■ PROBLEM DESCRIPTION
The answer must reproduce all of the data below exactly and contain no images.

■ INPUT FOR THIS TASK
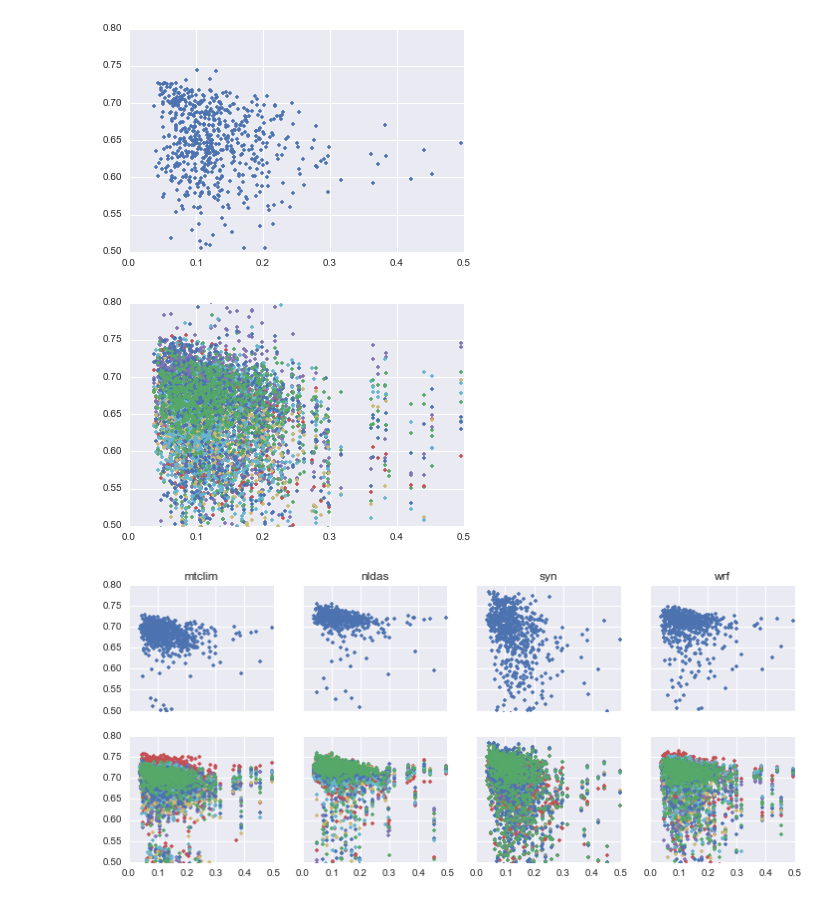
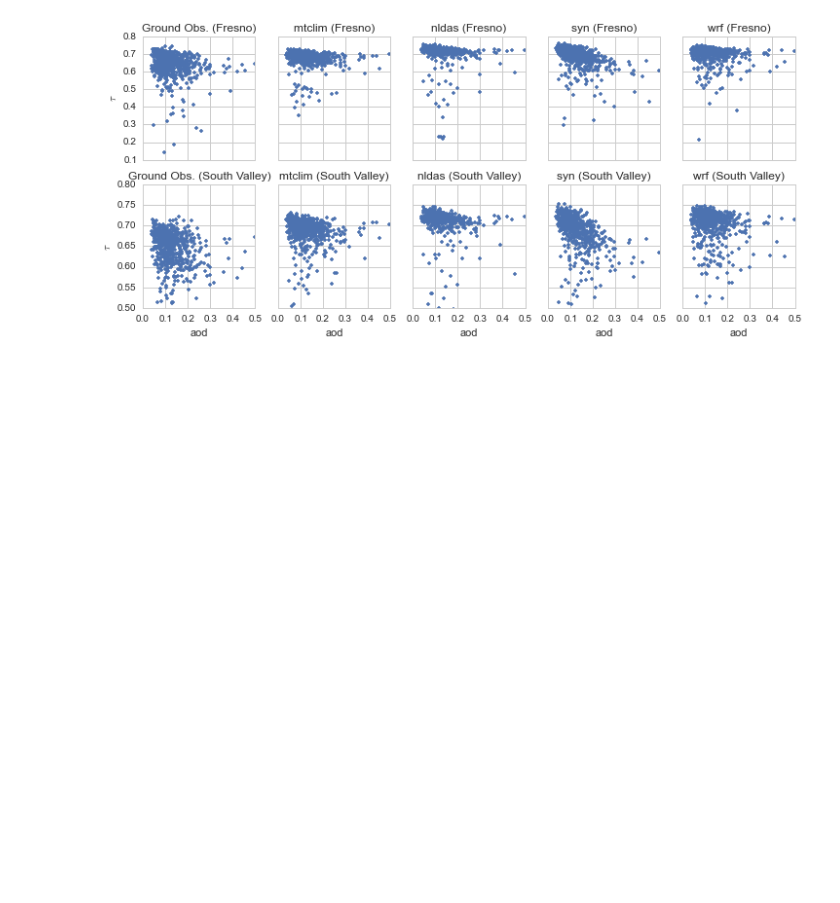
Before and after one commit to klapo/CalRad, a Jupyter notebook: CR.Aeronet.ipynb, the cells around one changed output. Cells and saved outputs as stored; diff of their text form; code cells hidden in the pictures; blank space fills up the shorter version.

```diff
--- a/CR.Aeronet.ipynb
+++ b/CR.Aeronet.ipynb
@@ -60,4 +125,11 @@ dir_bmap = '/Users/studentuser/gdrive/SnowHydrology/proj/CloudClimatology/data/b
 # %%
+#### Function taking mean across grouping variable, leaving other dimensions untouched
+def group_mean(ds_in,grouping_var,groups):
+    gr_ds = xray.Dataset()
+    for gr in groups:
+        gr_ds[gr] = ds_in.loc[{grouping_var:gr}].mean(grouping_var)
+    return(gr_ds)
+
 #### Function for combining xray data variables into a single array with new labeled dimension
 def combinevars(ds_in,dat_vars,new_dim_name='new_dim',combinevarname='new_var'):
     ds_out = xray.Dataset()
@@ -85,8 +157,7 @@ nldas.SWdwn.values[nldas.SWdwn.values > 2000] = np.nan
 ## SYN ##
 os.chdir(dir_data+dir_SYN)
 syn = xray.open_dataset('CA.syn.irrad.daily.nc')
-syn.longitude.values = syn.longitude.values-360
-syn.latitude.values = syn.latitude.values[::-1]
+############ No flipping -- SYN reformatted on 08/20/15 for CR.Composite. OTHER SCRIPTS WILL NEED THIS FIX
 
 #########
 ## VIC ##
@@ -148,6 +219,12 @@ daily_mean['nldas'] = nldas
 daily_mean['mtclim'] = mtclim
 daily_mean['wrf'] = wrf
 daily_mean['grobs'] = grobs
+
+## Names
+# Product names
+pr_names = ['mtclim','nldas','syn','wrf']
+num_products = np.size(pr_names)
+grouping = ['north cv','south cv','west of crest','foothills','east of crest']
 # %%
 ####################################################
 ## Find grid point containing each ground station ##
@@ -354,57 +409,56 @@ axes[2].set_ylim([.5,3.5])
 # %%
 #### Correlations - AOD
 # AOD
 a = grobs.aod.values
-# Transmissivity
-tau = grobs.SWdwn.where(np.logical_and(grobs['time.month'] > 5 ,grobs['time.month'] < 10))/ \
-        (np.sin(grobs.el.where(np.logical_and(grobs['time.month'] > 5 ,grobs['time.month'] < 10))*np.pi/180)*1365)
-
-## Correlation with transmissivity @ Fresno station
-# transmissivity
-plt.plot(a,tau.loc[{'station':'FRESNO'}].values,'.')
-ax = plt.gca()
-ax.set_ylim([.5,.8])
-ax.set_xlim([0,.5])
-
-## Correlation with transmissivity @ South CV stations
-# transmissivity
-plt.figure()
-plt.plot(a,tau.swap_dims({'station':'Grouping'}).loc[{'Grouping':'south cv'}].values,'.')
-ax = plt.gca()
-ax.set_ylim([.5,.8])
-ax.set_xlim([0,.5])
 
 ## Correlation with transmissivity w/ products
-f, axes = plt.subplots(2, num_products, figsize=(12,5),sharey=True,sharex=True)
-for n,pr in enumerate(pr_names):
+pr_for_plot = ['SWdwn','mtclim','nldas','syn','wrf']
+f, axes = plt.subplots(2, num_products+1, figsize=(12,5),sharex='col',sharey='row')
+for n,pr in enumerate(pr_for_plot):
     tau_pr = grobs[pr].where(np.logical_and(grobs['time.month'] > 5 ,grobs['time.month'] < 10))/ \
         (np.sin(grobs.el.where(np.logical_and(grobs['time.month'] > 5 ,grobs['time.month'] < 10))*np.pi/180)*1365)
 
     # @ Fresno
     ax = axes[0,n]
     ax.plot(a,tau_pr.loc[{'station':'FRESNO'}].values,'.')
-    ax.set_title(pr)
+    ax.set_title(pr+' (Fresno)')
+    if pr == 'SWdwn':
+        ax.set_title('Ground Obs. (Fresno)')
+    if n == 0:
+        ax.set_ylabel('$\\tau$')
+
+    tau_pr = group_mean(tau_pr.swap_dims({'station':'Grouping'}),'Grouping',grouping)
+    tau_pr = combinevars(tau_pr,grouping,new_dim_name='Grouping',combinevarname='tau')
 
     # over group
     ax = axes[1,n]
-    ax.plot(a,tau_pr.swap_dims({'station':'Grouping'}).loc[{'Grouping':'south cv'}].values,'.')
+    ax.plot(a,tau_pr.loc[{'Grouping':'south cv'}].values,'.')
     ax.set_ylim([.5,.8])
     ax.set_xlim([0,.5])
+    ax.set_xlabel('aod')
+    if n == 0:
+        ax.set_ylabel('$\\tau$')
+    ax.set_title(pr+ ' (South Valley)')
+    if pr == 'SWdwn':
+        ax.set_title('Ground Obs. (South Valley)')
+
+# Output
+os.chdir(dir_print)
+fname = 'Tau_AOD.SCV_Fresno.Scatter.png'
+f.savefig(fname)
 
 #     print('Stats for :'+pr)
 #     d1 = datetime(2004,1,1)
 #     d2 = datetime(2011,1,1)
 #     obs = grobs_diff.loc[{'station':'FRESNO'}]
 #     a = aod.reindex(obs.time.values,fill_value=np.nan)
 #     obs['aod'] = (['time'],a)
 #     obs = obs.loc[d1:d2]
 
 #     print(pearsonr(obs.values[np.where(~np.isnan(obs.aod.values))],\\
 #                    obs.aod.values[np.where(~np.isnan(obs.aod.values))]))
 # %% [output]
-[figure, old version]
+[figure, new version]
-[figure, removed]
-[figure, removed]
 # %%
 #### Correlations - PWV
 # PWV
```
Also changed, not shown: parts of 16 cells of this notebook.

■ WORKED SOLUTION
Before and after one commit to klapo/CalRad, a Jupyter notebook: CR.Aeronet.ipynb, the cells around one changed output. Cells and saved outputs as stored; diff of their text form; code cells hidden in the pictures; blank space fills up the shorter version.

```diff
--- a/CR.Aeronet.ipynb
+++ b/CR.Aeronet.ipynb
@@ -60,4 +125,11 @@ dir_bmap = '/Users/studentuser/gdrive/SnowHydrology/proj/CloudClimatology/data/b
 # %%
+#### Function taking mean across grouping variable, leaving other dimensions untouched
+def group_mean(ds_in,grouping_var,groups):
+    gr_ds = xray.Dataset()
+    for gr in groups:
+        gr_ds[gr] = ds_in.loc[{grouping_var:gr}].mean(grouping_var)
+    return(gr_ds)
+
 #### Function for combining xray data variables into a single array with new labeled dimension
 def combinevars(ds_in,dat_vars,new_dim_name='new_dim',combinevarname='new_var'):
     ds_out = xray.Dataset()
@@ -85,8 +157,7 @@ nldas.SWdwn.values[nldas.SWdwn.values > 2000] = np.nan
 ## SYN ##
 os.chdir(dir_data+dir_SYN)
 syn = xray.open_dataset('CA.syn.irrad.daily.nc')
-syn.longitude.values = syn.longitude.values-360
-syn.latitude.values = syn.latitude.values[::-1]
+############ No flipping -- SYN reformatted on 08/20/15 for CR.Composite. OTHER SCRIPTS WILL NEED THIS FIX
 
 #########
 ## VIC ##
@@ -148,6 +219,12 @@ daily_mean['nldas'] = nldas
 daily_mean['mtclim'] = mtclim
 daily_mean['wrf'] = wrf
 daily_mean['grobs'] = grobs
+
+## Names
+# Product names
+pr_names = ['mtclim','nldas','syn','wrf']
+num_products = np.size(pr_names)
+grouping = ['north cv','south cv','west of crest','foothills','east of crest']
 # %%
 ####################################################
 ## Find grid point containing each ground station ##
@@ -354,57 +409,56 @@ axes[2].set_ylim([.5,3.5])
 # %%
 #### Correlations - AOD
 # AOD
 a = grobs.aod.values
-# Transmissivity
-tau = grobs.SWdwn.where(np.logical_and(grobs['time.month'] > 5 ,grobs['time.month'] < 10))/ \
-        (np.sin(grobs.el.where(np.logical_and(grobs['time.month'] > 5 ,grobs['time.month'] < 10))*np.pi/180)*1365)
-
-## Correlation with transmissivity @ Fresno station
-# transmissivity
-plt.plot(a,tau.loc[{'station':'FRESNO'}].values,'.')
-ax = plt.gca()
-ax.set_ylim([.5,.8])
-ax.set_xlim([0,.5])
-
-## Correlation with transmissivity @ South CV stations
-# transmissivity
-plt.figure()
-plt.plot(a,tau.swap_dims({'station':'Grouping'}).loc[{'Grouping':'south cv'}].values,'.')
-ax = plt.gca()
-ax.set_ylim([.5,.8])
-ax.set_xlim([0,.5])
 
 ## Correlation with transmissivity w/ products
-f, axes = plt.subplots(2, num_products, figsize=(12,5),sharey=True,sharex=True)
-for n,pr in enumerate(pr_names):
+pr_for_plot = ['SWdwn','mtclim','nldas','syn','wrf']
+f, axes = plt.subplots(2, num_products+1, figsize=(12,5),sharex='col',sharey='row')
+for n,pr in enumerate(pr_for_plot):
     tau_pr = grobs[pr].where(np.logical_and(grobs['time.month'] > 5 ,grobs['time.month'] < 10))/ \
         (np.sin(grobs.el.where(np.logical_and(grobs['time.month'] > 5 ,grobs['time.month'] < 10))*np.pi/180)*1365)
 
     # @ Fresno
     ax = axes[0,n]
     ax.plot(a,tau_pr.loc[{'station':'FRESNO'}].values,'.')
-    ax.set_title(pr)
+    ax.set_title(pr+' (Fresno)')
+    if pr == 'SWdwn':
+        ax.set_title('Ground Obs. (Fresno)')
+    if n == 0:
+        ax.set_ylabel('$\\tau$')
+
+    tau_pr = group_mean(tau_pr.swap_dims({'station':'Grouping'}),'Grouping',grouping)
+    tau_pr = combinevars(tau_pr,grouping,new_dim_name='Grouping',combinevarname='tau')
 
     # over group
     ax = axes[1,n]
-    ax.plot(a,tau_pr.swap_dims({'station':'Grouping'}).loc[{'Grouping':'south cv'}].values,'.')
+    ax.plot(a,tau_pr.loc[{'Grouping':'south cv'}].values,'.')
     ax.set_ylim([.5,.8])
     ax.set_xlim([0,.5])
+    ax.set_xlabel('aod')
+    if n == 0:
+        ax.set_ylabel('$\\tau$')
+    ax.set_title(pr+ ' (South Valley)')
+    if pr == 'SWdwn':
+        ax.set_title('Ground Obs. (South Valley)')
+
+# Output
+os.chdir(dir_print)
+fname = 'Tau_AOD.SCV_Fresno.Scatter.png'
+f.savefig(fname)
 
 #     print('Stats for :'+pr)
 #     d1 = datetime(2004,1,1)
 #     d2 = datetime(2011,1,1)
 #     obs = grobs_diff.loc[{'station':'FRESNO'}]
 #     a = aod.reindex(obs.time.values,fill_value=np.nan)
 #     obs['aod'] = (['time'],a)
 #     obs = obs.loc[d1:d2]
 
 #     print(pearsonr(obs.values[np.where(~np.isnan(obs.aod.values))],\\
 #                    obs.aod.values[np.where(~np.isnan(obs.aod.values))]))
 # %% [output]
-[figure, old version]
+[figure, new version]
-[figure, removed]
-[figure, removed]
 # %%
 #### Correlations - PWV
 # PWV
```
Also changed, not shown: parts of 16 cells of this notebook.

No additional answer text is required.